### YOUR GOAL:
Return only those lines of the records below in which "pictures" appears.

### Saved data entries:

┌──

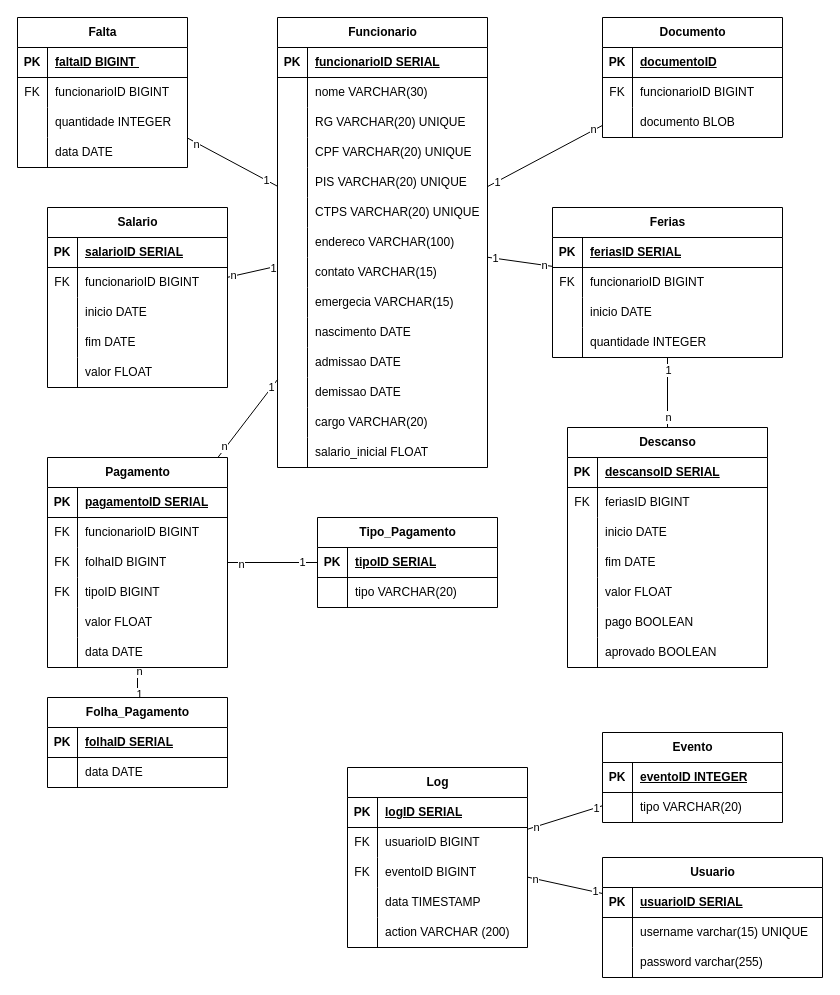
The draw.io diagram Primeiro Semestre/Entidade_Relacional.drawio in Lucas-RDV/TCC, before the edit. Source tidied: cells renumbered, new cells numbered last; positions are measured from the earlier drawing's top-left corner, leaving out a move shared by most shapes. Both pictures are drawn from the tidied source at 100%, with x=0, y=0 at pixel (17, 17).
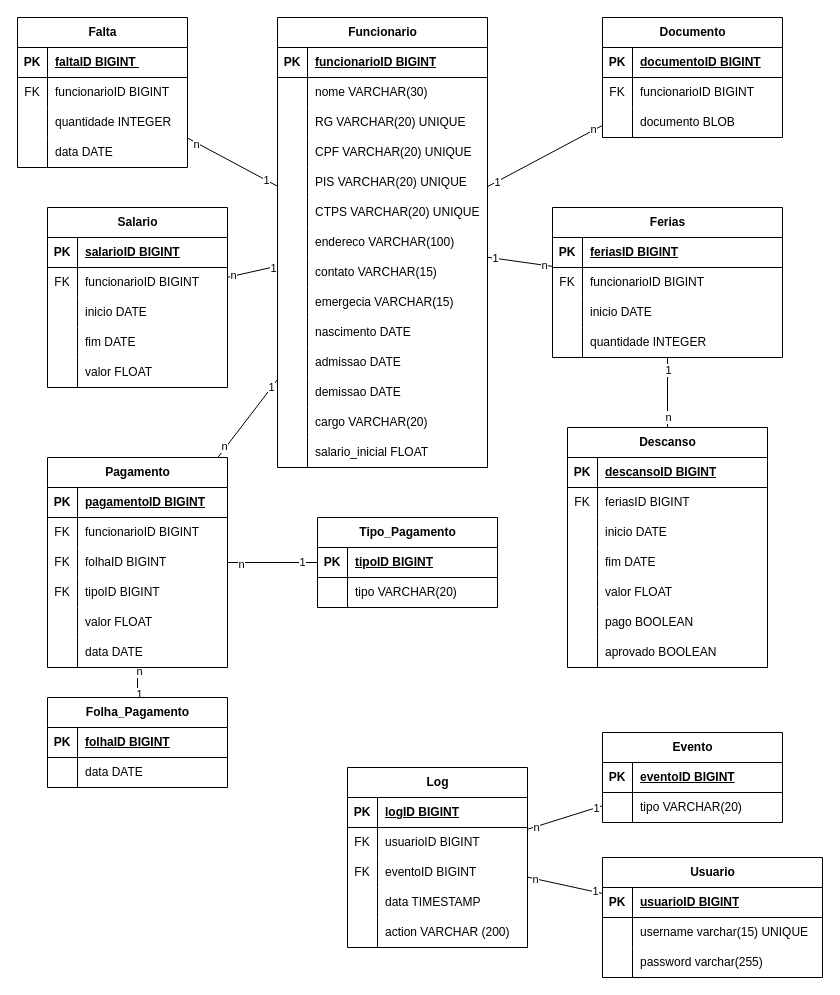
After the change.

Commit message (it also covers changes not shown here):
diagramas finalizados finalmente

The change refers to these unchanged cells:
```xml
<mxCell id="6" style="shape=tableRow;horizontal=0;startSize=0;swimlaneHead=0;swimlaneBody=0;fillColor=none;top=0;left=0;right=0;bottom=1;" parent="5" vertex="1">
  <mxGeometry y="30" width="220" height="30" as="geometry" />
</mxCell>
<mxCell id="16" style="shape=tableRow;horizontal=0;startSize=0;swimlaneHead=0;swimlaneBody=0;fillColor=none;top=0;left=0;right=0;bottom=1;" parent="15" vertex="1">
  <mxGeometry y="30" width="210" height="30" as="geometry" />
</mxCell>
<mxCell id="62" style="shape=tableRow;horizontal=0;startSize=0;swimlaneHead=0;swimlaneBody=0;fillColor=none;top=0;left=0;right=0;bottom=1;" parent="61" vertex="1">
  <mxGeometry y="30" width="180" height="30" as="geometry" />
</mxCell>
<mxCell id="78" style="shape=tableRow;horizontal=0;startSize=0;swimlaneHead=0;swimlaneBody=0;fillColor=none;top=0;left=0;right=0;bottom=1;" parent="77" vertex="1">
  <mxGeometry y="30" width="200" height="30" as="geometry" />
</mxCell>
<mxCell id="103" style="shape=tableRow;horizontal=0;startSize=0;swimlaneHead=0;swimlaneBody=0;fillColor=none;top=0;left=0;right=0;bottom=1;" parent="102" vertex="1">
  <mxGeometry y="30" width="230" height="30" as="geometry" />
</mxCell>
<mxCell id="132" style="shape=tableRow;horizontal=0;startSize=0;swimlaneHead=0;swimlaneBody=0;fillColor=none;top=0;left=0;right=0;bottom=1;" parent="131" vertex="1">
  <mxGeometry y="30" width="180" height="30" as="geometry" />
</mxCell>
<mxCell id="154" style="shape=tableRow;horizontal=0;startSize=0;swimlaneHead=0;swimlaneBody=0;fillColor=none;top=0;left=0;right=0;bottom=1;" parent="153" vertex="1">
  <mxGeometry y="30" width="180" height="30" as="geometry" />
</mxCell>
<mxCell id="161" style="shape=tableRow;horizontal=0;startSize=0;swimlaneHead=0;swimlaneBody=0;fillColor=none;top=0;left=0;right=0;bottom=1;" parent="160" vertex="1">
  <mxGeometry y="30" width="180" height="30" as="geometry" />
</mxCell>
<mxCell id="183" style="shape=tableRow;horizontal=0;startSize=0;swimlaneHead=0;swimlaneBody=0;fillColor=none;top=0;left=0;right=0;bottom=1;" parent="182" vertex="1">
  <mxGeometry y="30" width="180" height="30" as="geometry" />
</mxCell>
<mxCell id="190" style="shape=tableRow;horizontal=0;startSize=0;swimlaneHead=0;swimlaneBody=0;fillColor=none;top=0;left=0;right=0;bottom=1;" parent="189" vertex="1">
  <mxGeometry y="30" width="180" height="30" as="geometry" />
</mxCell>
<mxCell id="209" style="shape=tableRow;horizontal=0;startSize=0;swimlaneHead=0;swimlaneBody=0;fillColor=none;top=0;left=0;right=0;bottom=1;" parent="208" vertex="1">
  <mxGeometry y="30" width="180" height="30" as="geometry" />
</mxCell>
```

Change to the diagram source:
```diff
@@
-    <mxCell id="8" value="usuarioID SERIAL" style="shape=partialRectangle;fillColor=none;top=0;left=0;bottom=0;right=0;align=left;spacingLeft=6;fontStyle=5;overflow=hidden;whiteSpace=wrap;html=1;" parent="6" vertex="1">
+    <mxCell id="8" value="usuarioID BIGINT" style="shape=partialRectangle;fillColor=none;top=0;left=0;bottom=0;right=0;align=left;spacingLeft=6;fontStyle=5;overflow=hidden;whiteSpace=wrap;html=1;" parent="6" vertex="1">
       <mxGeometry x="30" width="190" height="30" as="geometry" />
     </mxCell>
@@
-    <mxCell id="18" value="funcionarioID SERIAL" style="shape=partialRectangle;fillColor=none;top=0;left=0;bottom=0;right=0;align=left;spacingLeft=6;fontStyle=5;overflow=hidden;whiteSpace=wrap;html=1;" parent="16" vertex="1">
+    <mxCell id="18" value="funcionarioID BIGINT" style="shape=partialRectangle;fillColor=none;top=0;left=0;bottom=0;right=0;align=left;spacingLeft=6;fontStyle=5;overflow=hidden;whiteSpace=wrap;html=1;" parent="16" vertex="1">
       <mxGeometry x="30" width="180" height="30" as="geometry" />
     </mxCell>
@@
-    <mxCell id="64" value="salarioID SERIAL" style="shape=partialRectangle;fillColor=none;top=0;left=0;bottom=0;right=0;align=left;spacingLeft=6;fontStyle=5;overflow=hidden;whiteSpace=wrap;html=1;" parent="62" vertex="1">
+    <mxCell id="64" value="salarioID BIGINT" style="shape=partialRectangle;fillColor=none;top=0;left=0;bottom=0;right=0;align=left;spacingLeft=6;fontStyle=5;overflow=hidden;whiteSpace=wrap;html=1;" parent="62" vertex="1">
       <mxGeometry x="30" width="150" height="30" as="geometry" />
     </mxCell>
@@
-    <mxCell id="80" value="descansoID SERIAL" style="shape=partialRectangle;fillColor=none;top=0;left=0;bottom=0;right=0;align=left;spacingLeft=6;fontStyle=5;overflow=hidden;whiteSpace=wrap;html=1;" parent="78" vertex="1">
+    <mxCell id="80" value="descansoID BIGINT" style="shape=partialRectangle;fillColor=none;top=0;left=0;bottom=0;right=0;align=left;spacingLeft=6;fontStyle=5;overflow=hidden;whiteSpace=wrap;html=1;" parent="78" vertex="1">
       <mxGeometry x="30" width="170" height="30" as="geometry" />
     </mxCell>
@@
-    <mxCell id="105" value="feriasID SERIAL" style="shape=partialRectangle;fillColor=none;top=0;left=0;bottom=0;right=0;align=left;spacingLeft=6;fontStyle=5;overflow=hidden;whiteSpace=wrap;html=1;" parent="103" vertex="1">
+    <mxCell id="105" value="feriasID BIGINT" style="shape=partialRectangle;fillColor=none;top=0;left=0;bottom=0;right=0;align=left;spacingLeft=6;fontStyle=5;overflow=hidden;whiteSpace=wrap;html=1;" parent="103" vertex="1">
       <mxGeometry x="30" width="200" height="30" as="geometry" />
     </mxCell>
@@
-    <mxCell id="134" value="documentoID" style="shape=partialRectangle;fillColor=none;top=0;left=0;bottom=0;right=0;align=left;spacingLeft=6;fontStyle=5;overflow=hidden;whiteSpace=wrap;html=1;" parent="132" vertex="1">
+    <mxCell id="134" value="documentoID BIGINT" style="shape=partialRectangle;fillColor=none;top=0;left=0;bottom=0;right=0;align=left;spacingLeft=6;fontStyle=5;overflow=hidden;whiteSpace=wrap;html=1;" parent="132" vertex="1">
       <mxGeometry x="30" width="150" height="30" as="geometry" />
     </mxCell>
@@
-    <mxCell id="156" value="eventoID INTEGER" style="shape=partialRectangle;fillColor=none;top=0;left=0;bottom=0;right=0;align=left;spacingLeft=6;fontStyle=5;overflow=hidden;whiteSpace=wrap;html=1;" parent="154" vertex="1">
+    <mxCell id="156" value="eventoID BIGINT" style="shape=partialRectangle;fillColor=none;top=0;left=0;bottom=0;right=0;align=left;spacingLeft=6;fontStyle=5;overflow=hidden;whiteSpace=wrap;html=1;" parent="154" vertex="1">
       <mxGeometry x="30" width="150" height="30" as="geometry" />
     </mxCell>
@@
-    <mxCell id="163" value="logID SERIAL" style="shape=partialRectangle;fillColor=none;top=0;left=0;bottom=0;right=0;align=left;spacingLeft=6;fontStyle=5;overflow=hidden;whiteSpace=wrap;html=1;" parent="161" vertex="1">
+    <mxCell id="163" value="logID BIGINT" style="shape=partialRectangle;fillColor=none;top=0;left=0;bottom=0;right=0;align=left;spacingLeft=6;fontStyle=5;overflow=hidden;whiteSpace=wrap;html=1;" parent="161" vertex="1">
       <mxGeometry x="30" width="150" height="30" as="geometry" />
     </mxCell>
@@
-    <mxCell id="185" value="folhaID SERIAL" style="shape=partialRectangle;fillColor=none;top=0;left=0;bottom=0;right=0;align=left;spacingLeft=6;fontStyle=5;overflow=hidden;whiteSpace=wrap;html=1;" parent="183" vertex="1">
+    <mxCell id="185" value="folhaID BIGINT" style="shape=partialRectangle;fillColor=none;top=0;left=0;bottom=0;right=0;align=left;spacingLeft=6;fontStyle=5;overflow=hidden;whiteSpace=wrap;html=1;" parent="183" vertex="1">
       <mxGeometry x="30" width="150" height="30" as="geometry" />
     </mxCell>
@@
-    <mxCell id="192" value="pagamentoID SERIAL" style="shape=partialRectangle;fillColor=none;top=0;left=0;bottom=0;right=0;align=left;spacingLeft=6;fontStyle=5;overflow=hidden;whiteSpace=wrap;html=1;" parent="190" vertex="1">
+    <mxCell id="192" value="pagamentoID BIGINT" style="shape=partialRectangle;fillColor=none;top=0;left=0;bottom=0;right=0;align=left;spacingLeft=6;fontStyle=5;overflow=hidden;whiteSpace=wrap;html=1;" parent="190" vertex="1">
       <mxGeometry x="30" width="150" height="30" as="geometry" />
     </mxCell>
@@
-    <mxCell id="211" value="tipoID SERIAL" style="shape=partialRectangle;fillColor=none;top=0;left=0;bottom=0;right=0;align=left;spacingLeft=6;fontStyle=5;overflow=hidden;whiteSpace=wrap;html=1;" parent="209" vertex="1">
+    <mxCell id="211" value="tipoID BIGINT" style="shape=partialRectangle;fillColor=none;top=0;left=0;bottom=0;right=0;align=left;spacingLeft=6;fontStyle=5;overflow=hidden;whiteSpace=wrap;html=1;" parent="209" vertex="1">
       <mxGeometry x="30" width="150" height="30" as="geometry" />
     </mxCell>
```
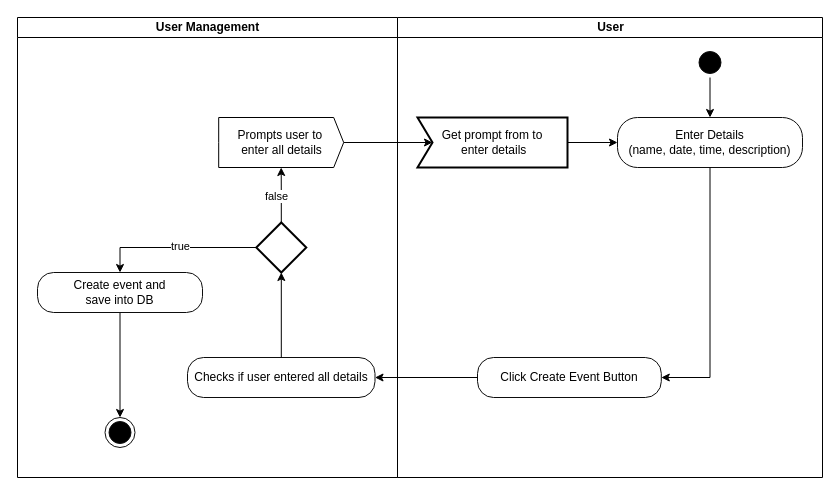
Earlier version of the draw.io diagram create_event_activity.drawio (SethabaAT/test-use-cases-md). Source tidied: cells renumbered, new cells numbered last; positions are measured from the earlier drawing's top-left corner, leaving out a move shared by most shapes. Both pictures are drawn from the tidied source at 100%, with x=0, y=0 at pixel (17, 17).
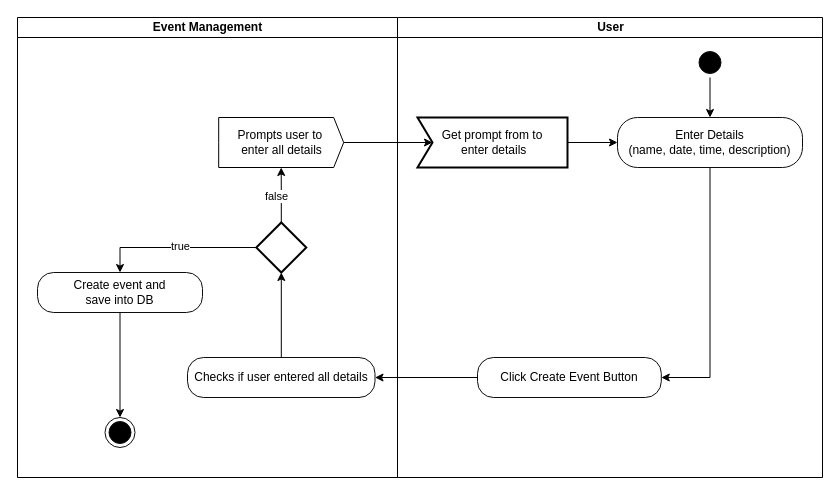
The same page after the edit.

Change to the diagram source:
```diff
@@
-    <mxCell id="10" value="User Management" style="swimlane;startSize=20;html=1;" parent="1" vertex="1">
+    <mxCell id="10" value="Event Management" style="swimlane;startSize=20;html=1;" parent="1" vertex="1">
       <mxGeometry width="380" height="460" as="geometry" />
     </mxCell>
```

└──

### SOLVED EXERCISE:
The draw.io diagram Primeiro Semestre/Entidade_Relacional.drawio in Lucas-RDV/TCC, before the edit. Source tidied: cells renumbered, new cells numbered last; positions are measured from the earlier drawing's top-left corner, leaving out a move shared by most shapes. Both pictures are drawn from the tidied source at 100%, with x=0, y=0 at pixel (17, 17).
Earlier version of the draw.io diagram create_event_activity.drawio (SethabaAT/test-use-cases-md). Source tidied: cells renumbered, new cells numbered last; positions are measured from the earlier drawing's top-left corner, leaving out a move shared by most shapes. Both pictures are drawn from the tidied source at 100%, with x=0, y=0 at pixel (17, 17).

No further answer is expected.